"I want to look into the face of every woman in Pennsylvania. You know, if you believe that the choice of your reproductive freedom belongs with Dr. Oz, then you have a choice," Fetterman said. "But if you believe that the choice for abortion belongs between you and your doctor, that's what I'd fight for."

By contrast, Oz made extreme statements. He said he would leave the issue of abortion up to "women, doctors, local political leaders, letting the democracy that's always allowed our nation to thrive to put the best ideas forward so states can decide for themselves." (Emphasis mine.) He tried to casually describe abortion as a state issue rather than a federal one — but his formulation showcased how radically intrusive it is to have lawmakers intervening in the issue based on the local political winds.

And Oz was elusive about his support for radical anti-abortion legislation. He refused to distance himself from a draconian bill from Sen. Lindsey Graham of South Carolina that would ban abortions after 15 weeks of pregnancy everywhere in America. Making all this even worse is that Oz’s extreme position is a politically expedient flip-flop from a pro-choice position he held a few years ago.

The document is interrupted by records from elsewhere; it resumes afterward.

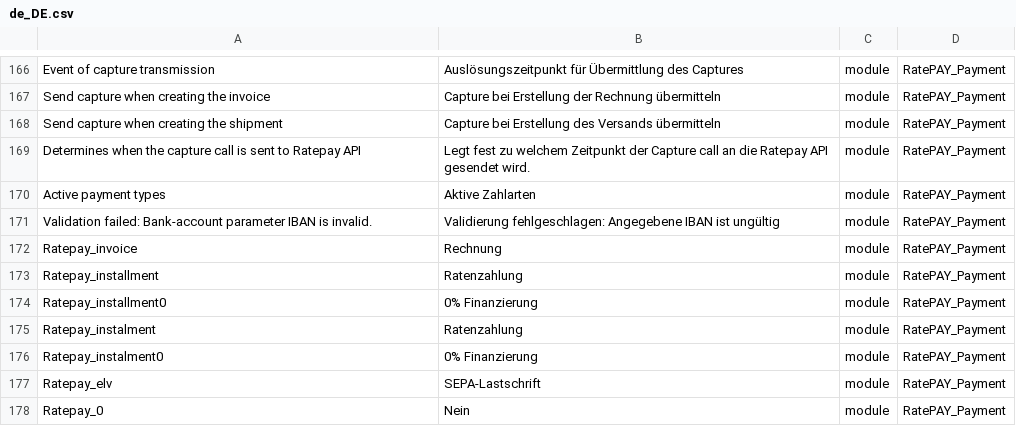
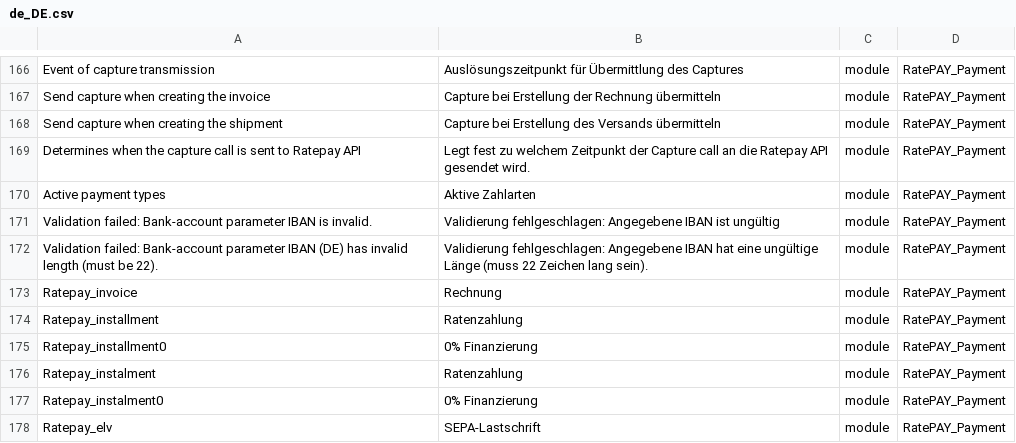
Before and after one commit to ratepay/magento2-module, a CSV file: i18n/de_DE.csv, drawn as a sheet; only a part is shown, gaps mark what is left out; the shorter side is filled out with more unchanged rows; the diff names each change by its address in the sheet, - before the commit and + after, or states it on an @@ line.

Commit message:
M2-90 - Refined invalid IBAN error message mechanism

```diff
--- a/i18n/de_DE.csv
+++ b/i18n/de_DE.csv
+row 172: Validation failed: Bank-account parameter IBAN (DE) has invalid length (must be 22). | Validierung fehlgeschlagen: Angegebene IBAN hat eine ungültige Länge (muss 22 Zeichen lang sein). | module | RatePAY_Payment
```
Also changed, not shown: 1 other file.
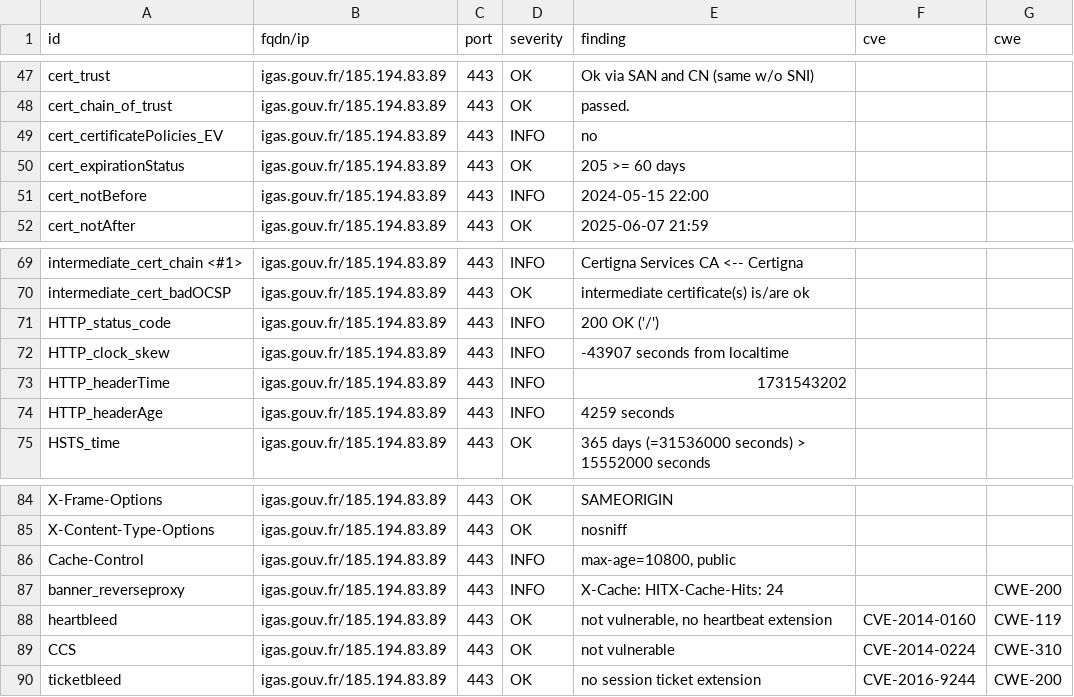
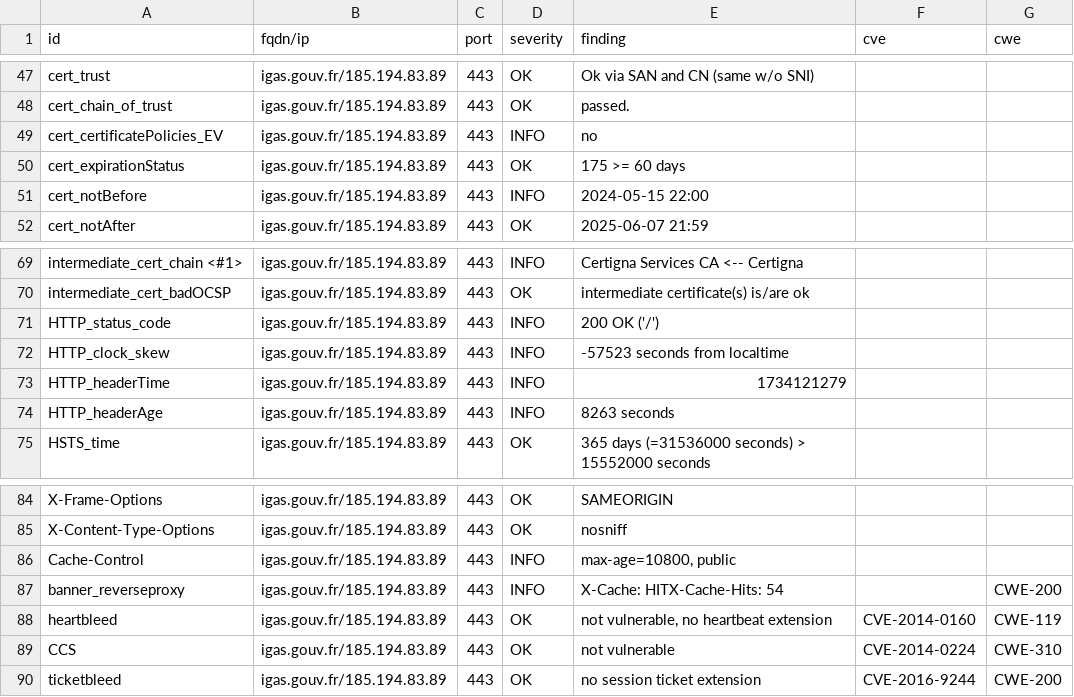
Before and after one commit to GKO-org/dashlordPrd5, a CSV file: results/aHR0cHM6Ly9pZ2FzLmdvdXYuZnI=/testssl.csv, drawn as a sheet; only a part is shown, gaps mark what is left out.

```diff
--- a/results/aHR0cHM6Ly9pZ2FzLmdvdXYuZnI=/testssl.csv
+++ b/results/aHR0cHM6Ly9pZ2FzLmdvdXYuZnI=/testssl.csv
@@ -49,3 +49,3 @@
 "cert_certificatePolicies_EV","igas.gouv.fr/185.194.83.89","443","INFO","no","",""
-"cert_expirationStatus","igas.gouv.fr/185.194.83.89","443","OK","205 >= 60 days","",""
+"cert_expirationStatus","igas.gouv.fr/185.194.83.89","443","OK","175 >= 60 days","",""
 "cert_notBefore","igas.gouv.fr/185.194.83.89","443","INFO","2024-05-15 22:00","",""
@@ -71,5 +71,5 @@
 "HTTP_status_code","igas.gouv.fr/185.194.83.89","443","INFO","200 OK ('/')","",""
-"HTTP_clock_skew","igas.gouv.fr/185.194.83.89","443","INFO","-43907 seconds from localtime","",""
-"HTTP_headerTime","igas.gouv.fr/185.194.83.89","443","INFO","1731543202","",""
-"HTTP_headerAge","igas.gouv.fr/185.194.83.89","443","INFO","4259 seconds","",""
+"HTTP_clock_skew","igas.gouv.fr/185.194.83.89","443","INFO","-57523 seconds from localtime","",""
+"HTTP_headerTime","igas.gouv.fr/185.194.83.89","443","INFO","1734121279","",""
+"HTTP_headerAge","igas.gouv.fr/185.194.83.89","443","INFO","8263 seconds","",""
 "HSTS_time","igas.gouv.fr/185.194.83.89","443","OK","365 days (=31536000 seconds) > 15552000 seconds","",""
@@ -86,3 +86,3 @@
 "Cache-Control","igas.gouv.fr/185.194.83.89","443","INFO","max-age=10800, public","",""
-"banner_reverseproxy","igas.gouv.fr/185.194.83.89","443","INFO","X-Cache: HITX-Cache-Hits: 24","","CWE-200"
+"banner_reverseproxy","igas.gouv.fr/185.194.83.89","443","INFO","X-Cache: HITX-Cache-Hits: 54","","CWE-200"
 "heartbleed","igas.gouv.fr/185.194.83.89","443","OK","not vulnerable, no heartbeat extension","CVE-2014-0160","CWE-119"
```
Also changed, not shown: 8 other files.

These differences aren’t academic. In the wake of the overturning of Roe v. Wade, Democrats are seeking to enshrine abortion rights through federal legislation, while Republicans are considering measures to weaken them even more. Whether Fetterman or Oz makes it into the Senate in November will have a tangible effect on the likelihood of either outcome in a hyper-competitive year for the Senate, where control of the chamber will likely come down to just a couple of races.

On other issues, too, Fetterman took reasonable positions while Oz took extreme ones or avoided taking any clear stances at all. Asked about foreign policy threats, Fetterman correctly identified China as having a potentially dangerous rivalry with the U.S., while Oz spread bizarre disinformation about the Iran nuclear deal. On immigration, Fetterman called for compassionate immigration reform and decried cruel stunts like sending asylum-seeking refugees in buses to Martha’s Vineyard; Oz, meanwhile, decided that the “humanitarian crisis” surrounding immigration could be mitigated only by stricter enforcement of immigration laws. While Fetterman called for the federal minimum wage to be raised to $15 an hour on the basis that workers deserved to have living wages, Oz offered up a confusing word salad about how the market was driving up the wage to $15 an hour anyway. To cap it all off, Oz (unsurprisingly) said he would support Donald Trump for the presidency again if he won the Republican nomination.

Throughout the debate, Oz spoke more quickly and with greater force. He also constantly refused to take positions as clearly as Fetterman, and the positions he did stake out should worry Pennsylvanians for their extremism and alignment with Trump’s authoritarian movement.

The choice is up to Pennsylvania voters. But one hopes Fetterman’s mission of fighting “for anyone in Pennsylvania that ever got knocked down that had to get back up again” resonates more than Oz’s huckster right-wing extremism.